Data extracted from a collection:
※
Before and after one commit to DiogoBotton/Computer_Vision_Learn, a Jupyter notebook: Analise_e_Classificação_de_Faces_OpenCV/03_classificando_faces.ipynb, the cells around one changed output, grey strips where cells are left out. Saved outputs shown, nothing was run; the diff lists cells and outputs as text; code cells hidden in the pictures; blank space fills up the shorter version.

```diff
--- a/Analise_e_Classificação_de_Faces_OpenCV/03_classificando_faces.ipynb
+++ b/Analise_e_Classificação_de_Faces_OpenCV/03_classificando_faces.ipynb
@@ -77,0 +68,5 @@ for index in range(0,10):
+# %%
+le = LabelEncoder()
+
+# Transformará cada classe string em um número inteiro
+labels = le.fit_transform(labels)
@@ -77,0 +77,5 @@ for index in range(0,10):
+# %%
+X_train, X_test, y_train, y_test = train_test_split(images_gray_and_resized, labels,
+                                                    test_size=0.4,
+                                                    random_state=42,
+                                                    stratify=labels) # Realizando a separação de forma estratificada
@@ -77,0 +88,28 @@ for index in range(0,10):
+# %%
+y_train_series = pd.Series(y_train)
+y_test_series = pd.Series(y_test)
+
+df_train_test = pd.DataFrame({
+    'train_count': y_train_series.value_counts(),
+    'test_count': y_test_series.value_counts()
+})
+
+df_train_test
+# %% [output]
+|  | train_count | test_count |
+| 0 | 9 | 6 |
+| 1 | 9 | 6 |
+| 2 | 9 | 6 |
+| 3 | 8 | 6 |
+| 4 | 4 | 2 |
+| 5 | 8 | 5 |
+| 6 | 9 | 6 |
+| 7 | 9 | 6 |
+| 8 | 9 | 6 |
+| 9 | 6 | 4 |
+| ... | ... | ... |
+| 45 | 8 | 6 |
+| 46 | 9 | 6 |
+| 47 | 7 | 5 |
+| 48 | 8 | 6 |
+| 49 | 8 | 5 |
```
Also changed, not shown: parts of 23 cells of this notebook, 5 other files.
※
**Work to be completed:**
Check each line of the records above for "labels", and copy those that have it.

**Response:**
+labels = le.fit_transform(labels)
+X_train, X_test, y_train, y_test = train_test_split(images_gray_and_resized, labels,
+                                                    stratify=labels) # Realizando a separação de forma estratificada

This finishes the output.